posted in: Stage 1, Stage 1: Step 1

Anger is as important as anxiety when it comes to chronic pain management. Some people are able to come to grips with anger and process it in a healthy way. For others, a lack of control over anger erodes their quality of life.  Forget about physical pain for a moment. Instead, visualize a day when you were angry with a relative, co-worker, or a troubling situation.  What was your quality of life like that day? Not great, right? When you add in the physical pain, the day becomes intolerable.

In this way, a treacherous cycle forms. You experience chronic pain in addition to the rest of your life stresses. The pain produces anxiety because you don’t know where it’s coming from and you don’t get adequate answers from your doctor.
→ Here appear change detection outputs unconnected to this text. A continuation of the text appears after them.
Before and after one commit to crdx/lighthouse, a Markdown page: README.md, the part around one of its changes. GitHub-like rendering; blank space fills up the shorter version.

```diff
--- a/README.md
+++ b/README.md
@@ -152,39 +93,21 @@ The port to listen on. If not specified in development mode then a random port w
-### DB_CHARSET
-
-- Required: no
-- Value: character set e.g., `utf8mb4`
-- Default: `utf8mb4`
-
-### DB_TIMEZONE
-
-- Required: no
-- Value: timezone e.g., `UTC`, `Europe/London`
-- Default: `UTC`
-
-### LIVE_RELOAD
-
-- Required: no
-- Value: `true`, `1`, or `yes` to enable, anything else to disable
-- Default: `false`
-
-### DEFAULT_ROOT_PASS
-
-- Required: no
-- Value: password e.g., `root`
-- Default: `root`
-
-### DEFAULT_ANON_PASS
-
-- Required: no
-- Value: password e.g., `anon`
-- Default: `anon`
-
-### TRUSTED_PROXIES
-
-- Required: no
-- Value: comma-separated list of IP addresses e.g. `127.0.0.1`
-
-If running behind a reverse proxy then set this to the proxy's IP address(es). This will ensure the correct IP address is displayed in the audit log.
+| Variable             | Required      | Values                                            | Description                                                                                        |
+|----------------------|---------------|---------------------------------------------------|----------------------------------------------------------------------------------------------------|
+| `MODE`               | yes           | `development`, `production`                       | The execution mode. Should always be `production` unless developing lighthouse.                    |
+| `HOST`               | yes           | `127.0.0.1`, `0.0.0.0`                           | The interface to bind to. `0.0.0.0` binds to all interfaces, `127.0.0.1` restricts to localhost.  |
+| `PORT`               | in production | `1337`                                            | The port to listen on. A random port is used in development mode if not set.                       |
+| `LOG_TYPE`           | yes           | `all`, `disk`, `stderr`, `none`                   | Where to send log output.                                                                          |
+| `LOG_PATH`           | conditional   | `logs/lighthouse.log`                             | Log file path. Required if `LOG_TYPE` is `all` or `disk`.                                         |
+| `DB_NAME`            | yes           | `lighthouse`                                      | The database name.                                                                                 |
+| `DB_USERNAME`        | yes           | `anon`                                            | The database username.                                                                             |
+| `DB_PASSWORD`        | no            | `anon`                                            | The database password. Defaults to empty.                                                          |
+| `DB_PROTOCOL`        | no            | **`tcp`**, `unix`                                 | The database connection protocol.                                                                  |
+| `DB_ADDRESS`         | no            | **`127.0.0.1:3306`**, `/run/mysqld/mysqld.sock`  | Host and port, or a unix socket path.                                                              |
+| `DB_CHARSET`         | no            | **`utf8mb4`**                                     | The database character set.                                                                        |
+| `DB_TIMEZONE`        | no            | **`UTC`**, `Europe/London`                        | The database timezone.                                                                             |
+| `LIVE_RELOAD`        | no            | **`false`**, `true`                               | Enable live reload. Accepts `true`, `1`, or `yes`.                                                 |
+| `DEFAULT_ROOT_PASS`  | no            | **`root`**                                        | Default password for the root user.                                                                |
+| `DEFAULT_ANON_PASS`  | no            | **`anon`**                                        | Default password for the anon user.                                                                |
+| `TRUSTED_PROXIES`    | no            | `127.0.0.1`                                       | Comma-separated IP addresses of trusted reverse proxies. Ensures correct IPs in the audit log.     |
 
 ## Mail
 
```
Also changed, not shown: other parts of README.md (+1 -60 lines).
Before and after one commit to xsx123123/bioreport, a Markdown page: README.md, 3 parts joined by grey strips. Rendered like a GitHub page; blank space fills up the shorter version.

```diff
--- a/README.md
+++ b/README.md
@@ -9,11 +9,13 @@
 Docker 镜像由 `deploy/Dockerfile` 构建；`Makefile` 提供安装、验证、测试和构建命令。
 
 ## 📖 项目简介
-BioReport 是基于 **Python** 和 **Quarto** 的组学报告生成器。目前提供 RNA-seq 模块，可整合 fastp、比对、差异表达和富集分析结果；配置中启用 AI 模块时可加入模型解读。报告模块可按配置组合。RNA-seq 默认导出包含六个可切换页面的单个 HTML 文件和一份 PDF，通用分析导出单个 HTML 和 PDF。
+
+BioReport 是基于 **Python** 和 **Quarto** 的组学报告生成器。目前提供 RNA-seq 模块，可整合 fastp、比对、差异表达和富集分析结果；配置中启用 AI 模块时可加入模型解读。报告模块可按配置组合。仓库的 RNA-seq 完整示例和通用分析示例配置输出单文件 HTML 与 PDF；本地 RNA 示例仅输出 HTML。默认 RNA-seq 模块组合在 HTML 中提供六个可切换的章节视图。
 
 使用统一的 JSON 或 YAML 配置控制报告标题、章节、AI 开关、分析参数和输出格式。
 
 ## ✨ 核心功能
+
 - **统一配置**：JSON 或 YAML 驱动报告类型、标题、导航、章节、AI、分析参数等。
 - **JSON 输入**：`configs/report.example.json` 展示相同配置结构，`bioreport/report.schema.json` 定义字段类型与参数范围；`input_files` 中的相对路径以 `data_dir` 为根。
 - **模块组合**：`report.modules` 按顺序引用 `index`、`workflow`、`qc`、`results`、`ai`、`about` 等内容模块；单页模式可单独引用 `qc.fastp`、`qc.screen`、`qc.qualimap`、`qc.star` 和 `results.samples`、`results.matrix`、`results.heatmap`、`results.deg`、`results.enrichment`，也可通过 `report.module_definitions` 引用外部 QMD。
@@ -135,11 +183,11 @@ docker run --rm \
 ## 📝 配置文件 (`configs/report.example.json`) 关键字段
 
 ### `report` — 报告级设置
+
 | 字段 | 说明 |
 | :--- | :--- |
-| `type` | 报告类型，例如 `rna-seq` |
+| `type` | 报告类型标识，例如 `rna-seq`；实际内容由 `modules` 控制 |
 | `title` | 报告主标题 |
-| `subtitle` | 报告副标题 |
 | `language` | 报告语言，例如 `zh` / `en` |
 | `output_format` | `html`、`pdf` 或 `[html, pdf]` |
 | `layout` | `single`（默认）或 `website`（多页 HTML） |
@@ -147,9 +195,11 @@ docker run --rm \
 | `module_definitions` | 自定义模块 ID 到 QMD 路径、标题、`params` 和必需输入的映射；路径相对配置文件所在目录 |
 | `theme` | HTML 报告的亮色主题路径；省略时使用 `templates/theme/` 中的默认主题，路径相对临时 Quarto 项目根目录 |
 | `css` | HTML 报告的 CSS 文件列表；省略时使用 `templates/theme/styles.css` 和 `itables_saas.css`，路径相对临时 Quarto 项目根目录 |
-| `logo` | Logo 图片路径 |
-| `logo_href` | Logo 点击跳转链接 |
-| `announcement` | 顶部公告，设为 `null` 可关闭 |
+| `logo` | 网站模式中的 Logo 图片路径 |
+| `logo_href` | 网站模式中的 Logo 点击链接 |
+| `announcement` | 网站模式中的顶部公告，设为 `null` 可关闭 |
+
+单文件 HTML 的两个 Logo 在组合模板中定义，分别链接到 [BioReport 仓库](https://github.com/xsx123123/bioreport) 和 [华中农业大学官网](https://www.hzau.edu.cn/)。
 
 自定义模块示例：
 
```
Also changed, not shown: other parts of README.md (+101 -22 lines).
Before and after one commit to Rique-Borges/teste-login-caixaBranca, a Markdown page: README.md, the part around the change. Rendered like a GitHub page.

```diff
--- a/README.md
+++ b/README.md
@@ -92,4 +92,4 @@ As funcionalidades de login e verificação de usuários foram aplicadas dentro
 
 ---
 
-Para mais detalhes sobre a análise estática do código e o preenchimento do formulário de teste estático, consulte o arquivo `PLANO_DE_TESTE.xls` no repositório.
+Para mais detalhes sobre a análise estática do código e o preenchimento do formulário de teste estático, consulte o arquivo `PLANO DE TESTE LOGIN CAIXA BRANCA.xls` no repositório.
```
Over time, you become angry about the pain, the lack of answers, dashed hopes, and your loss of control.  As your nervous system gets more and more fired up, your pain increases and feeds back into the cycle.

Anger is an understandable response to chronic pain. In my experience, the more legitimate your anger, the harder it is to let go. You may find yourself angry for some or all of the following reasons:

  • You cannot escape the pain—you feel like a victim.
  • You cannot engage in many recreational activities.
  • You may not even be able to handle the normal activities of daily life.
  • If you are on disability leave–your employer, workers’ compensation board, disability insurance companies and others who want you to get back to work may harass you.
  • The medical system has no answer to why you’re in pain, nor is it offering any direction for the future.
  • Your relationships suffer because you are irritable; instead of being an energy source for your family, you are a drain.




How can you not be angry? But anger, no matter how legitimate, will destroy you and your quality of life.